[TASK ITEM]: Nothing should differ between your answer and the records below.

[Web page revision data]
=====

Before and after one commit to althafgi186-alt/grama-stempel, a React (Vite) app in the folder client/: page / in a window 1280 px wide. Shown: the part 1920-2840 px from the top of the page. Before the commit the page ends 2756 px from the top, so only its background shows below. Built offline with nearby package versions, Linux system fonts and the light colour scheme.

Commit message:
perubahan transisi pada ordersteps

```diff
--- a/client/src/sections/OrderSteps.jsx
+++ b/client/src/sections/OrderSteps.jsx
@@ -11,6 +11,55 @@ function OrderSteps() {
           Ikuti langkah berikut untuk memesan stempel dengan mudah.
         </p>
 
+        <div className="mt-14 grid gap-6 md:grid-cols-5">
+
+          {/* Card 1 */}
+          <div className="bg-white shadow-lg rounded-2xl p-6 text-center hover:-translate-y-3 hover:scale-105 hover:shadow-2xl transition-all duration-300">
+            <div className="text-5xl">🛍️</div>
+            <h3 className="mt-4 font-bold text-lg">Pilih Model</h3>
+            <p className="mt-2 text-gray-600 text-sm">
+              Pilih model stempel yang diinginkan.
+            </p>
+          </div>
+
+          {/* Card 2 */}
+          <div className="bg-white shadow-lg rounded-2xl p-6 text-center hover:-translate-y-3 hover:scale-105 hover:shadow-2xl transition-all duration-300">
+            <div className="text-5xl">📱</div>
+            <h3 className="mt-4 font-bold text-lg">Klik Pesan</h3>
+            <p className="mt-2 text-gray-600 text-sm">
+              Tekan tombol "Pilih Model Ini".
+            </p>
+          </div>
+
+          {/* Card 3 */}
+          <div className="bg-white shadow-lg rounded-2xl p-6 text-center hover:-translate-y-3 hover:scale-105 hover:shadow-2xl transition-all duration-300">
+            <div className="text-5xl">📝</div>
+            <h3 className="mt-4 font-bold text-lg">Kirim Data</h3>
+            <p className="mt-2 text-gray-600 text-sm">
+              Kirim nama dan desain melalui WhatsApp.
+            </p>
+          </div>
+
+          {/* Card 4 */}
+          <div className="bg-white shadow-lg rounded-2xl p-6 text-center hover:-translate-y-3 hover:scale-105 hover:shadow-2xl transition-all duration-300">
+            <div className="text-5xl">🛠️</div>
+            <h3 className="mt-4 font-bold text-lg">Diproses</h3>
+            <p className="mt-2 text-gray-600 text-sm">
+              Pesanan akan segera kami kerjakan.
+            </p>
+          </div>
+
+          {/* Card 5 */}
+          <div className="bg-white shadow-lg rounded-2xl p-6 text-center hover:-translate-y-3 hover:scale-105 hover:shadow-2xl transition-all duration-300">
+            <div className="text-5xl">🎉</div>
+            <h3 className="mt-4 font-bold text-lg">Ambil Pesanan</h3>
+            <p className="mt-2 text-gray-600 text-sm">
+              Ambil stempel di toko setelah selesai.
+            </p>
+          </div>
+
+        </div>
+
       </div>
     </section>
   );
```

=====

[PROBLEM SOLUTION]:
Before and after one commit to althafgi186-alt/grama-stempel, a React (Vite) app in the folder client/: page / in a window 1280 px wide. Shown: the part 1920-2840 px from the top of the page. Before the commit the page ends 2756 px from the top, so only its background shows below. Built offline with nearby package versions, Linux system fonts and the light colour scheme.

Commit message:
perubahan transisi pada ordersteps

```diff
--- a/client/src/sections/OrderSteps.jsx
+++ b/client/src/sections/OrderSteps.jsx
@@ -11,6 +11,55 @@ function OrderSteps() {
           Ikuti langkah berikut untuk memesan stempel dengan mudah.
         </p>
 
+        <div className="mt-14 grid gap-6 md:grid-cols-5">
+
+          {/* Card 1 */}
+          <div className="bg-white shadow-lg rounded-2xl p-6 text-center hover:-translate-y-3 hover:scale-105 hover:shadow-2xl transition-all duration-300">
+            <div className="text-5xl">🛍️</div>
+            <h3 className="mt-4 font-bold text-lg">Pilih Model</h3>
+            <p className="mt-2 text-gray-600 text-sm">
+              Pilih model stempel yang diinginkan.
+            </p>
+          </div>
+
+          {/* Card 2 */}
+          <div className="bg-white shadow-lg rounded-2xl p-6 text-center hover:-translate-y-3 hover:scale-105 hover:shadow-2xl transition-all duration-300">
+            <div className="text-5xl">📱</div>
+            <h3 className="mt-4 font-bold text-lg">Klik Pesan</h3>
+            <p className="mt-2 text-gray-600 text-sm">
+              Tekan tombol "Pilih Model Ini".
+            </p>
+          </div>
+
+          {/* Card 3 */}
+          <div className="bg-white shadow-lg rounded-2xl p-6 text-center hover:-translate-y-3 hover:scale-105 hover:shadow-2xl transition-all duration-300">
+            <div className="text-5xl">📝</div>
+            <h3 className="mt-4 font-bold text-lg">Kirim Data</h3>
+            <p className="mt-2 text-gray-600 text-sm">
+              Kirim nama dan desain melalui WhatsApp.
+            </p>
+          </div>
+
+          {/* Card 4 */}
+          <div className="bg-white shadow-lg rounded-2xl p-6 text-center hover:-translate-y-3 hover:scale-105 hover:shadow-2xl transition-all duration-300">
+            <div className="text-5xl">🛠️</div>
+            <h3 className="mt-4 font-bold text-lg">Diproses</h3>
+            <p className="mt-2 text-gray-600 text-sm">
+              Pesanan akan segera kami kerjakan.
+            </p>
+          </div>
+
+          {/* Card 5 */}
+          <div className="bg-white shadow-lg rounded-2xl p-6 text-center hover:-translate-y-3 hover:scale-105 hover:shadow-2xl transition-all duration-300">
+            <div className="text-5xl">🎉</div>
+            <h3 className="mt-4 font-bold text-lg">Ambil Pesanan</h3>
+            <p className="mt-2 text-gray-600 text-sm">
+              Ambil stempel di toko setelah selesai.
+            </p>
+          </div>
+
+        </div>
+
       </div>
     </section>
   );
```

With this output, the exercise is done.